## Records for this task
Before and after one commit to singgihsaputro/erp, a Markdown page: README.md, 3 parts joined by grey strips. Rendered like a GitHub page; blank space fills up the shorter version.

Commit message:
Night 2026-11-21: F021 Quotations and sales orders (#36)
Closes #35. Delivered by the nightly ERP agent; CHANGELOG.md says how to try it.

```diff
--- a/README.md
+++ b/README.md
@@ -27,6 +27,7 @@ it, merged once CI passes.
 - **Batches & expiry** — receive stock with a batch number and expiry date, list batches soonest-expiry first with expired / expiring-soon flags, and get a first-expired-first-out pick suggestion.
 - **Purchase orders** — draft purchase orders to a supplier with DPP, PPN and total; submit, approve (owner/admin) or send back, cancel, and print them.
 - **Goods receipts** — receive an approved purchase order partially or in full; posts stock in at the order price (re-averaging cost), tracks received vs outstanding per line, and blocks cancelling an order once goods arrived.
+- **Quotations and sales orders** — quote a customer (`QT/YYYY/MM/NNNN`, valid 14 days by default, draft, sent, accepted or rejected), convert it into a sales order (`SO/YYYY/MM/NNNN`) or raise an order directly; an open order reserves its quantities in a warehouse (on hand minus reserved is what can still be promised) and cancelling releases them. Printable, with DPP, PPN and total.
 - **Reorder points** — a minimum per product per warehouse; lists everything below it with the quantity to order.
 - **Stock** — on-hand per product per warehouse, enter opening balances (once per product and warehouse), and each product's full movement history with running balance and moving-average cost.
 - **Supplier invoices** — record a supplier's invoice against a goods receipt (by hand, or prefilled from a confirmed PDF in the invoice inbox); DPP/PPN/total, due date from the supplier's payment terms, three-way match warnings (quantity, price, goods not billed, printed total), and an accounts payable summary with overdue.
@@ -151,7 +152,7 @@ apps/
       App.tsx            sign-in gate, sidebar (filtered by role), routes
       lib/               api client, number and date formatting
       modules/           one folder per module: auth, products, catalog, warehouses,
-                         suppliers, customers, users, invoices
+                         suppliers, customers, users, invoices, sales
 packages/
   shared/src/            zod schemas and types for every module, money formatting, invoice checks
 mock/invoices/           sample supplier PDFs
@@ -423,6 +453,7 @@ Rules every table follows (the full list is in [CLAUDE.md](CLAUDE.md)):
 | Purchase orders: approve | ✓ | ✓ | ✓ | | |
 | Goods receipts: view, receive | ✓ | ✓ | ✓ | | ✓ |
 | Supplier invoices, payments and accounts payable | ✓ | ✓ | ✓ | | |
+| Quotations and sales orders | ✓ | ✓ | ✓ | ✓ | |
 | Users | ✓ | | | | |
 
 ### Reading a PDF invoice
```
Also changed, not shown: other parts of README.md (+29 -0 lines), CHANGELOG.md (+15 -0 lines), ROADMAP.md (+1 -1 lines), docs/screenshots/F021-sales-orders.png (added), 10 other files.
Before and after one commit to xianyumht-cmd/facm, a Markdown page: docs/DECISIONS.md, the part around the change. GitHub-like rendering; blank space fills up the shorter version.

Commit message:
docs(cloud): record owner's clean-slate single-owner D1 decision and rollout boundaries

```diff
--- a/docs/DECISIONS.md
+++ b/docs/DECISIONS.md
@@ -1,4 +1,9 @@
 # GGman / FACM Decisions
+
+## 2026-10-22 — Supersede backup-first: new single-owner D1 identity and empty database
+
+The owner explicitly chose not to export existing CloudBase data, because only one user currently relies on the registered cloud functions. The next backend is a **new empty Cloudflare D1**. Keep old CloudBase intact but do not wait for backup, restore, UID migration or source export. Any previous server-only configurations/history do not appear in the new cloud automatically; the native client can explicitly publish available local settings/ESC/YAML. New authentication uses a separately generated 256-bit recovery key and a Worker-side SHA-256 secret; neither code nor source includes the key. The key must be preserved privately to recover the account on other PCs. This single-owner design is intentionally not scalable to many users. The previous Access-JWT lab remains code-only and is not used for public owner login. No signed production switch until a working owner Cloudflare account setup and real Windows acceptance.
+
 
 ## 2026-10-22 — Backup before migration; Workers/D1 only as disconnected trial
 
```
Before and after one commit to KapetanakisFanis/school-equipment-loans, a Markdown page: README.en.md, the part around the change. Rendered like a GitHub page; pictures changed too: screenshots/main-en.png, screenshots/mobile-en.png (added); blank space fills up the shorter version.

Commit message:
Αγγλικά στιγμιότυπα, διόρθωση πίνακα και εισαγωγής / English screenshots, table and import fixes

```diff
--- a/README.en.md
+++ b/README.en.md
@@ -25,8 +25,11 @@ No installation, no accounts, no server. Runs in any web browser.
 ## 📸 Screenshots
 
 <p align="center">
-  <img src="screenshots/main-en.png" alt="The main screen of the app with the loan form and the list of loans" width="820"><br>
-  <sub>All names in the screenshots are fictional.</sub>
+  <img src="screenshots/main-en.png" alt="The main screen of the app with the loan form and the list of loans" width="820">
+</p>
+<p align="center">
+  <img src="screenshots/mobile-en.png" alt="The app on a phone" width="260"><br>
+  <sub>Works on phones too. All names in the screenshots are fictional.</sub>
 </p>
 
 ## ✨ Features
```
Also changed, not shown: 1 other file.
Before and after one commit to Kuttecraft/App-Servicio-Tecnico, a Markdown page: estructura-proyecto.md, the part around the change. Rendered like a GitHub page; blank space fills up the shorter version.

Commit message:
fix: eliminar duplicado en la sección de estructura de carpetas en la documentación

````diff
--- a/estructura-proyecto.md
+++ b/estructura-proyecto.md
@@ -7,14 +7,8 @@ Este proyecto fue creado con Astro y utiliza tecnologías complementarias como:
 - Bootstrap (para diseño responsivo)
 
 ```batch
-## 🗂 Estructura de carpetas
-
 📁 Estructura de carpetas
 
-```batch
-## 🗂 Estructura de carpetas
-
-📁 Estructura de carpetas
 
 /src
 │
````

## Required action
Filter the entries above and return only the lines holding "first".

## Solution to the exercise
 - **Batches & expiry** — receive stock with a batch number and expiry date, list batches soonest-expiry first with expired / expiring-soon flags, and get a first-expired-first-out pick suggestion.
+## 2026-10-22 — Supersede backup-first: new single-owner D1 identity and empty database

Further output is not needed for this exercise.